During the early 1940s an attempt was made to redevelop the old Josephine mine as well, with work begun in 1941 on draining a lake and sinking new underground mine shafts. Ore began shipping out of the mine in 1945, unfortunately soon after a collapse of large section of the mine brought a final, permanent end to the works at Josephine. Other mines were developed though, such as the open pit Sir James mine, reached via the three and a half mile Siderite spur and operating through the 1950s.

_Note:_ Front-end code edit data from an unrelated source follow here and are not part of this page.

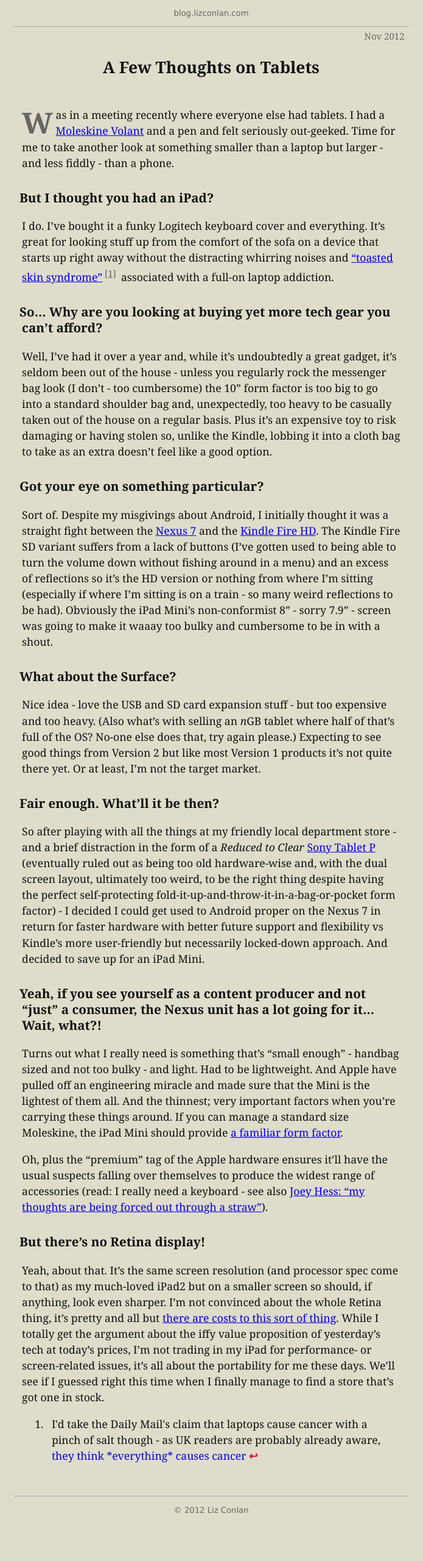
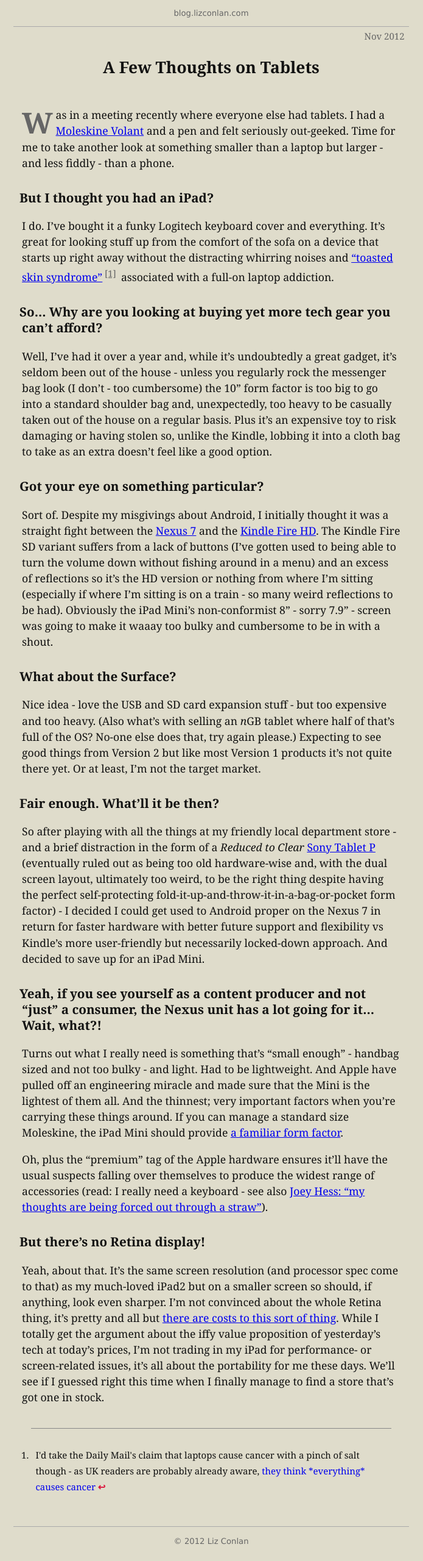
Before and after one commit to lizconlan/lizconlan.github.com, a Jekyll site: the page built from _posts/2012-11-03-a-few-thoughts-on-tablets.md, in a window 1280 px wide. Shown: the whole page at 61% size, without its empty margins (293-988 px from the left). Built offline with Jekyll 4.4.1, drawn with Linux system fonts in a browser that asks for light colours; before the commit the page ends 2509 px from its top, so only the background shows below that.

Commit message:
fiddling around with the footnotes

```diff
--- a/_layouts/post.html
+++ b/_layouts/post.html
@@ -17,7 +17,7 @@
       article{display:block;position:relative;padding:0 0.8em}
       span.post_date{display:block;position:absolute;text-align:center;top:-3.4em;right:0.5em;font-size:0.85em;color:#666}
       sup a{color:#666;padding:0 0.25em;}
-      ul#footnotes{margin-top:2.5em;border-top:1px solid #888;padding-top:2em;font-size:0.85em;margin-left:1em;margin-right:1em;padding-left:0}
+      ol#footnotes{margin-top:2.5em;border-top:1px solid #888;padding-top:2em;font-size:0.85em;margin-left:1em;margin-right:1em;padding-left:0}
       ol#footnotes li{margin-left:0;padding-left:0.5em;padding-right:1em}
       ol#footnotes li a{text-decoration:none}
       ol#footnotes li a.return{color:crimson;font-weight:bold}
```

During the 1950s facilities at the Helen mine were significantly upgraded, with a new underground mine shaft being developed at the site (The George A. MacLeod mine). A bucket tramline had been built in the 1940s or early 1950s to carry raw ore from the mine to Wawa and this was replaced later with a high capacity conveyor system that brought the ore directly from the underground MacLeod mine to the sinter plant. The unloading trestle at Michipicoten harbour was also upgraded in the 1950s to a conveyor system from a dumping pit for the railcars.
An indication of the importance of the facilities at Michipicoten during the 1950s is that the railway built new diesel locomotive servicing facilites at Brient (the yard for the harbour, just under a mile up the hill), although by the 1970s ore was shipped to Algoma Steel entirely by rail year-round, and the ore handling facilities, as well as the coal dock, the old commercial dock (as pulpwood shipments also switched to an all-rail basis in the late 1950s) and the Brient yard were all abandoned. (The old ore trestle doesn’t seem to have been actually demolished until the late 1980s.)
In the early 1970s however, some new traffic began using the former coal dock at Michipicoten: limestone, deposited by self-unloading vessels, would be shipped to Wawa for blending with the sinter. Coke and even some additional grades of iron ore for blending with the Wawa ore were also handled via Michipicoten harbour through the 1980s and 1990s.
During the late 1990s however, Algoma Steel began switching over to using higher grades of iron ore mined in the Michigan Upper Penninsula, and in 1998 the mine and sinter plant at Wawa closed down, bringing a final? end to iron ore mining in the area, at least for now. With the sole source of traffic on the branch eliminated, the railway filed for abandonment of the line, and in 2000 the tracks from Hawk Junction to Michipicoten were removed.